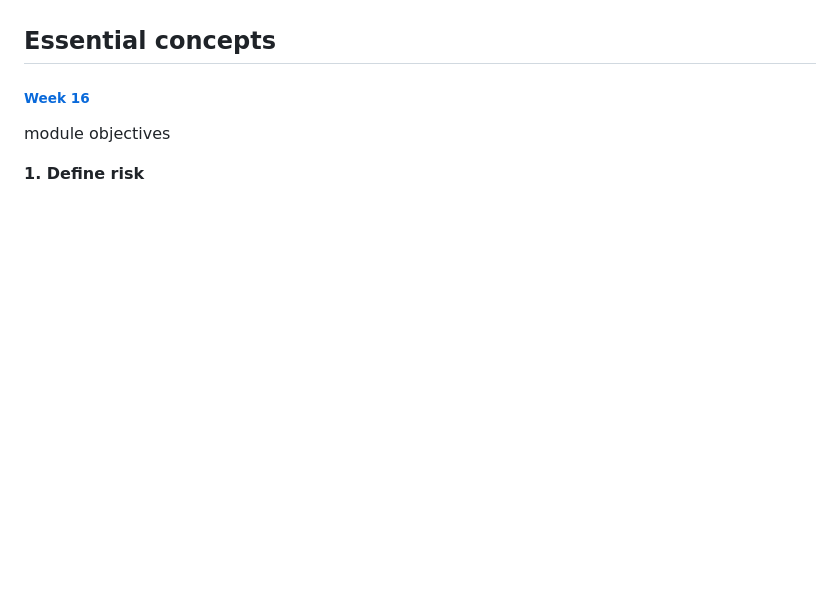
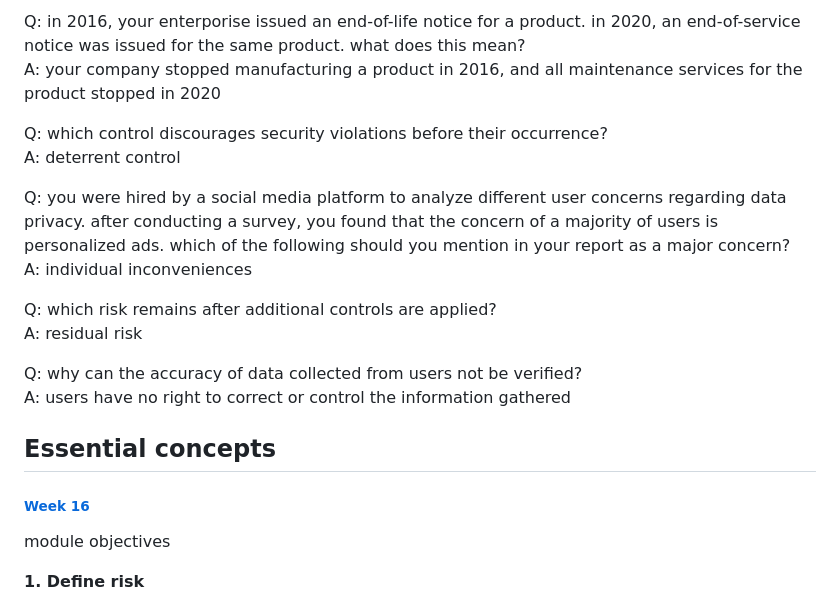
Before and after one commit to melanieb98/melanieb98, a Markdown page: SEC110_midterm_studyguide.md, the part around one of its changes. GitHub-like rendering; blank space fills up the shorter version.

Commit message:
Update SEC110_midterm_studyguide.md
added week 16 example questions

```diff
--- a/SEC110_midterm_studyguide.md
+++ b/SEC110_midterm_studyguide.md
@@ -3385,3 +3431,17 @@ o employee onboarding, offboarding
+Q: in 2016, your enterporise issued an end-of-life notice for a product. in 2020, an end-of-service notice was issued for the same product. what does this mean?
+A: your company stopped manufacturing a product in 2016, and all maintenance services for the product stopped in 2020
+
+Q: which control discourages security violations before their occurrence?
+A: deterrent control
+
+Q: you were hired by a social media platform to analyze different user concerns regarding data privacy. after conducting a survey, you found that the concern of a majority of users is personalized ads. which of the following should you mention in your report as a major concern?
+A: individual inconveniences
+
+Q: which risk remains after additional controls are applied?
+A: residual risk
+
+Q: why can the accuracy of data collected from users not be verified?
+A: users have no right to correct or control the information gathered
 
 ## Essential concepts
 
```
Also changed, not shown: other parts of SEC110_midterm_studyguide.md (+46 -0 lines).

= Task goal =
An exact reprint of every record is required, with the pictures omitted.

= Solution to this problem =
Before and after one commit to melanieb98/melanieb98, a Markdown page: SEC110_midterm_studyguide.md, the part around one of its changes. GitHub-like rendering; blank space fills up the shorter version.

Commit message:
Update SEC110_midterm_studyguide.md
added week 16 example questions

```diff
--- a/SEC110_midterm_studyguide.md
+++ b/SEC110_midterm_studyguide.md
@@ -3385,3 +3431,17 @@ o employee onboarding, offboarding
+Q: in 2016, your enterporise issued an end-of-life notice for a product. in 2020, an end-of-service notice was issued for the same product. what does this mean?
+A: your company stopped manufacturing a product in 2016, and all maintenance services for the product stopped in 2020
+
+Q: which control discourages security violations before their occurrence?
+A: deterrent control
+
+Q: you were hired by a social media platform to analyze different user concerns regarding data privacy. after conducting a survey, you found that the concern of a majority of users is personalized ads. which of the following should you mention in your report as a major concern?
+A: individual inconveniences
+
+Q: which risk remains after additional controls are applied?
+A: residual risk
+
+Q: why can the accuracy of data collected from users not be verified?
+A: users have no right to correct or control the information gathered
 
 ## Essential concepts
 
```
Also changed, not shown: other parts of SEC110_midterm_studyguide.md (+46 -0 lines).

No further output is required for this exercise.